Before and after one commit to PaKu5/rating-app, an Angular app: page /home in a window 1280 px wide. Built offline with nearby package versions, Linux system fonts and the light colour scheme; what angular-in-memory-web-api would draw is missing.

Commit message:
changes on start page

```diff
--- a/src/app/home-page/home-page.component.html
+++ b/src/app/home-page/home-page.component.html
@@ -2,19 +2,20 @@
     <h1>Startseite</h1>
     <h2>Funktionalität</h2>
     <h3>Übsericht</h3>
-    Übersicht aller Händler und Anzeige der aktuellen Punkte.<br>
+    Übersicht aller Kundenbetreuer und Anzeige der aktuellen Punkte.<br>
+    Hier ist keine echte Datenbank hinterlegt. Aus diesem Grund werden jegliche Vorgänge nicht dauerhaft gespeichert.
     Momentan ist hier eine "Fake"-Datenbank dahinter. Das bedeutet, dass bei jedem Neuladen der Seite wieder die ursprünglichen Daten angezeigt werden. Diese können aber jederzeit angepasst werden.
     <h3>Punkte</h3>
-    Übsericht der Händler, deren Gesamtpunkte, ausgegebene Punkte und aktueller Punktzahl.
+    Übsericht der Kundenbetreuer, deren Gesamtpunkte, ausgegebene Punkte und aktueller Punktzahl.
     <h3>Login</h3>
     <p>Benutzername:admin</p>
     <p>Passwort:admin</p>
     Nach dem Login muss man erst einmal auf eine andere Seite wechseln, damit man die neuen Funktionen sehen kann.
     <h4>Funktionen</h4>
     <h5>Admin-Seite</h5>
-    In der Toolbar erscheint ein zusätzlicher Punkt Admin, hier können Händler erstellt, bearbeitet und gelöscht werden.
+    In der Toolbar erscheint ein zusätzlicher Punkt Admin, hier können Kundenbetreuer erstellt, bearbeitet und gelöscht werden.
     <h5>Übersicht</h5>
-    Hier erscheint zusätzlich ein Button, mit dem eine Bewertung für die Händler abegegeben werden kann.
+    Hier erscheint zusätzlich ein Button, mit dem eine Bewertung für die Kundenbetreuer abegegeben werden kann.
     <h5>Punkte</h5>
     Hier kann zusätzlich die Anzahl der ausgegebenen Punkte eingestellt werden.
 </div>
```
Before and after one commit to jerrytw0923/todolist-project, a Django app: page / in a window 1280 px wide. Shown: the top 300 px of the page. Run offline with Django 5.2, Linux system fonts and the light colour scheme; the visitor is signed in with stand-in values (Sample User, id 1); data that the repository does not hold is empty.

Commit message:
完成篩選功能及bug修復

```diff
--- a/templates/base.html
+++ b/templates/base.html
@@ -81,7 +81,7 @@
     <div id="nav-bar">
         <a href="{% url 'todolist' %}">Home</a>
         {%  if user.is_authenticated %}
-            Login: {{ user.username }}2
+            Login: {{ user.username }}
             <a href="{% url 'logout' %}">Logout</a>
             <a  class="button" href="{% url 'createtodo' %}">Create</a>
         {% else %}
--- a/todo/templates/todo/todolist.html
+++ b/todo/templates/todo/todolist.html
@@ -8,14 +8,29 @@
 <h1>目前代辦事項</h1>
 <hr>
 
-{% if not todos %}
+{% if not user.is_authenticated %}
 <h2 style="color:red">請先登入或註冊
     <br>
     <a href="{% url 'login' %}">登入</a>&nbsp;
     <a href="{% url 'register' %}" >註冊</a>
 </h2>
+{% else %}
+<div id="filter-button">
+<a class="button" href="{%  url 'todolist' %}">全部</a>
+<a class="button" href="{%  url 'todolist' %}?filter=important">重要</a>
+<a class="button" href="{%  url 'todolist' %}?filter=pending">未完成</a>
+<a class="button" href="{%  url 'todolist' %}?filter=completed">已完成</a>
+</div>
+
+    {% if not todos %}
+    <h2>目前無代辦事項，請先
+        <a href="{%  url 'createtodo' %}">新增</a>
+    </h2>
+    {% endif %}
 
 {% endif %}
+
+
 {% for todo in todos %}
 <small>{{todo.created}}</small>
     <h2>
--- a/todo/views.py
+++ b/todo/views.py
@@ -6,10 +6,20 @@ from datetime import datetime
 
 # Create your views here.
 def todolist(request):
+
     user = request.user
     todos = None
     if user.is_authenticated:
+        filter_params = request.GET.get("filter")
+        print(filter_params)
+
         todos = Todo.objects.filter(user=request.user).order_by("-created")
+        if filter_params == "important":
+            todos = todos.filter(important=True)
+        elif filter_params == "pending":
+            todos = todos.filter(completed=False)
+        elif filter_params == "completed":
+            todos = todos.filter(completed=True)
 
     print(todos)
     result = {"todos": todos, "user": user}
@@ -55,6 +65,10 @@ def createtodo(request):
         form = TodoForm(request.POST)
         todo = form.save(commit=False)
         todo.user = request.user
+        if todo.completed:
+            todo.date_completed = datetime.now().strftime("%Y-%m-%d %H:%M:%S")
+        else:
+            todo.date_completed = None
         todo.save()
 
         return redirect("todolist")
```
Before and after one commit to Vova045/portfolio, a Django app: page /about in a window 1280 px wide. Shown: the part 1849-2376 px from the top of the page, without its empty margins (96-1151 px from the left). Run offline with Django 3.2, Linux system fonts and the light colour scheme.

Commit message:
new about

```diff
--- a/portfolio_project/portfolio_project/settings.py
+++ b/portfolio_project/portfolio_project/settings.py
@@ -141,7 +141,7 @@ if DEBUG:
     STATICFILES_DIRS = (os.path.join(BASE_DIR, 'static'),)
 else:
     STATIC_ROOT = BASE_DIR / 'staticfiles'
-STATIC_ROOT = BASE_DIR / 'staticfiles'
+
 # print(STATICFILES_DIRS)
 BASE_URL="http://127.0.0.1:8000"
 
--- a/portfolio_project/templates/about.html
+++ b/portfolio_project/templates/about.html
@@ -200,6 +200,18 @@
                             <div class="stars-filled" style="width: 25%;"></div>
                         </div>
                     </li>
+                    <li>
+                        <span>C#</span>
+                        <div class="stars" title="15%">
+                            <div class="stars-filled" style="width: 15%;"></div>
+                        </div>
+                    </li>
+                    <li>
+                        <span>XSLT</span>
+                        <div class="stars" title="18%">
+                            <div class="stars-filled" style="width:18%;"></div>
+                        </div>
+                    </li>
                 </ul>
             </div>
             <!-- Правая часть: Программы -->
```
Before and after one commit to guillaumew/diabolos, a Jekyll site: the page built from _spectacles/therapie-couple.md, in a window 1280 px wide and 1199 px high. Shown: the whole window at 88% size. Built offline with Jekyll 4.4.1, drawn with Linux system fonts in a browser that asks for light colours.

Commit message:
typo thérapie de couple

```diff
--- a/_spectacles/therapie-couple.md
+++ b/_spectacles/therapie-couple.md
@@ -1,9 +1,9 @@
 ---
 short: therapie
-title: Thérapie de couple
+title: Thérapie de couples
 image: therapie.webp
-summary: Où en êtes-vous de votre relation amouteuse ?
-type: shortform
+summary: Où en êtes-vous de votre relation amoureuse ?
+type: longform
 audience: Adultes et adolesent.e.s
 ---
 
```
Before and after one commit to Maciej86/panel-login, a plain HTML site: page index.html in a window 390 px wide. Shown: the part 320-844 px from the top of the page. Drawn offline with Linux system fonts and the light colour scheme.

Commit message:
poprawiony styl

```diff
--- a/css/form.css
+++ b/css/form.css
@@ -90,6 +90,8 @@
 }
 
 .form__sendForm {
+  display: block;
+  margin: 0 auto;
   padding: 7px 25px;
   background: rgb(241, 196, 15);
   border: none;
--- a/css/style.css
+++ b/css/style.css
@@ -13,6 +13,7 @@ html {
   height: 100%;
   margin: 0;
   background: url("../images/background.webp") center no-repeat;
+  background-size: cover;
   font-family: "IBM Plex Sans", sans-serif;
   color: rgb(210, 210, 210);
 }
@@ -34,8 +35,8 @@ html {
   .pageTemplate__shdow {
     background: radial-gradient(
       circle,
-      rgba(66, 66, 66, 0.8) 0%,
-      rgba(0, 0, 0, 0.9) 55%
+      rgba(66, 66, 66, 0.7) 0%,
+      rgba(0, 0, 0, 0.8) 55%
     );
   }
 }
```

----

Of the lines in the data above, some may include the word "class"; state how many, with no added words.

10